ASSIGNMENT »
Please retype every record below exactly, leaving the pictures out.

INFORMATION PROVIDED »
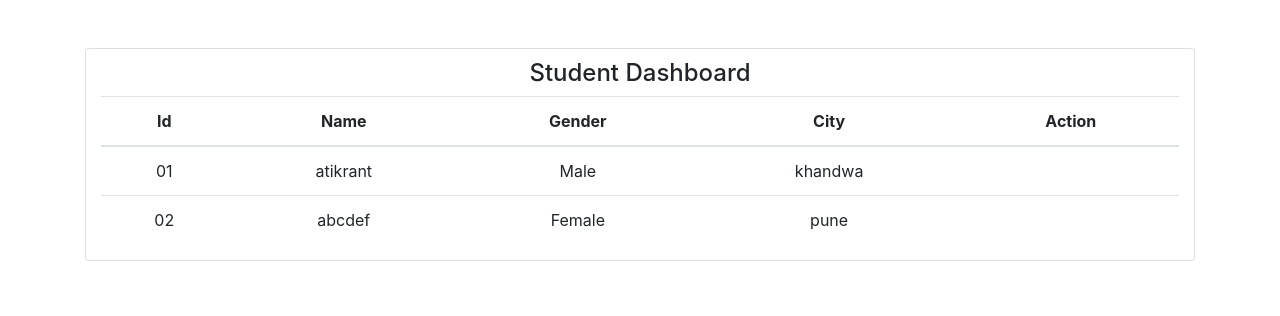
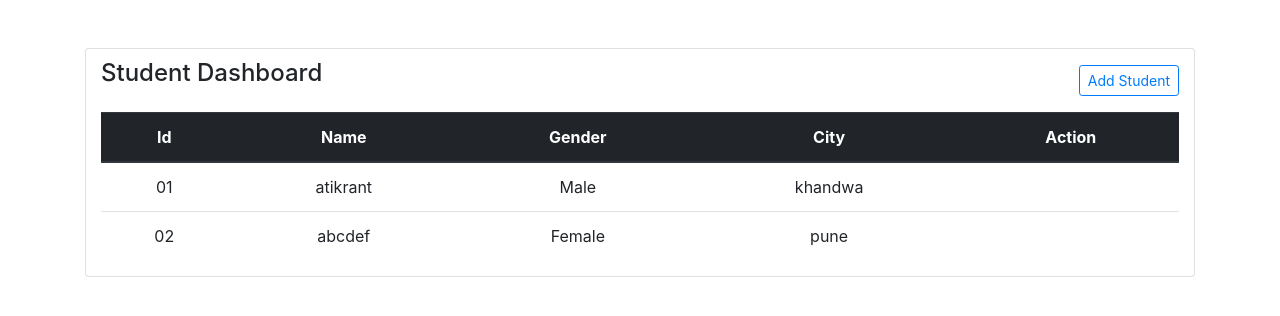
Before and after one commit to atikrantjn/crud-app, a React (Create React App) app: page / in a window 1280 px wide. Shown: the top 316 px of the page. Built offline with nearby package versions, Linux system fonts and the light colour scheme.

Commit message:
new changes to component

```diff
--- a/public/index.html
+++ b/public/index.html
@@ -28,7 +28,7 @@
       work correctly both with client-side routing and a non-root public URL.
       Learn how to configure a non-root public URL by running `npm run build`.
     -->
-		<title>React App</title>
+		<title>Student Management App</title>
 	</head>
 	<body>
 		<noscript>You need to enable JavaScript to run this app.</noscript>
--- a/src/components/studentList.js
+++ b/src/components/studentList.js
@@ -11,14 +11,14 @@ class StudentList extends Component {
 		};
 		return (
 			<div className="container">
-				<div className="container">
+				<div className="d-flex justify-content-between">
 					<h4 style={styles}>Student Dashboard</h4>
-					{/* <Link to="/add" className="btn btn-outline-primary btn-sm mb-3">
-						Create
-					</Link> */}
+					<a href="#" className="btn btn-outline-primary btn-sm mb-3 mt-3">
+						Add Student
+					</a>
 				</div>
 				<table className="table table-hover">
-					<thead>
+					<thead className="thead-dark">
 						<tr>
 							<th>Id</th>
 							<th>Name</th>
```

EXERCISE OUTPUT »
Before and after one commit to atikrantjn/crud-app, a React (Create React App) app: page / in a window 1280 px wide. Shown: the top 316 px of the page. Built offline with nearby package versions, Linux system fonts and the light colour scheme.

Commit message:
new changes to component

```diff
--- a/public/index.html
+++ b/public/index.html
@@ -28,7 +28,7 @@
       work correctly both with client-side routing and a non-root public URL.
       Learn how to configure a non-root public URL by running `npm run build`.
     -->
-		<title>React App</title>
+		<title>Student Management App</title>
 	</head>
 	<body>
 		<noscript>You need to enable JavaScript to run this app.</noscript>
--- a/src/components/studentList.js
+++ b/src/components/studentList.js
@@ -11,14 +11,14 @@ class StudentList extends Component {
 		};
 		return (
 			<div className="container">
-				<div className="container">
+				<div className="d-flex justify-content-between">
 					<h4 style={styles}>Student Dashboard</h4>
-					{/* <Link to="/add" className="btn btn-outline-primary btn-sm mb-3">
-						Create
-					</Link> */}
+					<a href="#" className="btn btn-outline-primary btn-sm mb-3 mt-3">
+						Add Student
+					</a>
 				</div>
 				<table className="table table-hover">
-					<thead>
+					<thead className="thead-dark">
 						<tr>
 							<th>Id</th>
 							<th>Name</th>
```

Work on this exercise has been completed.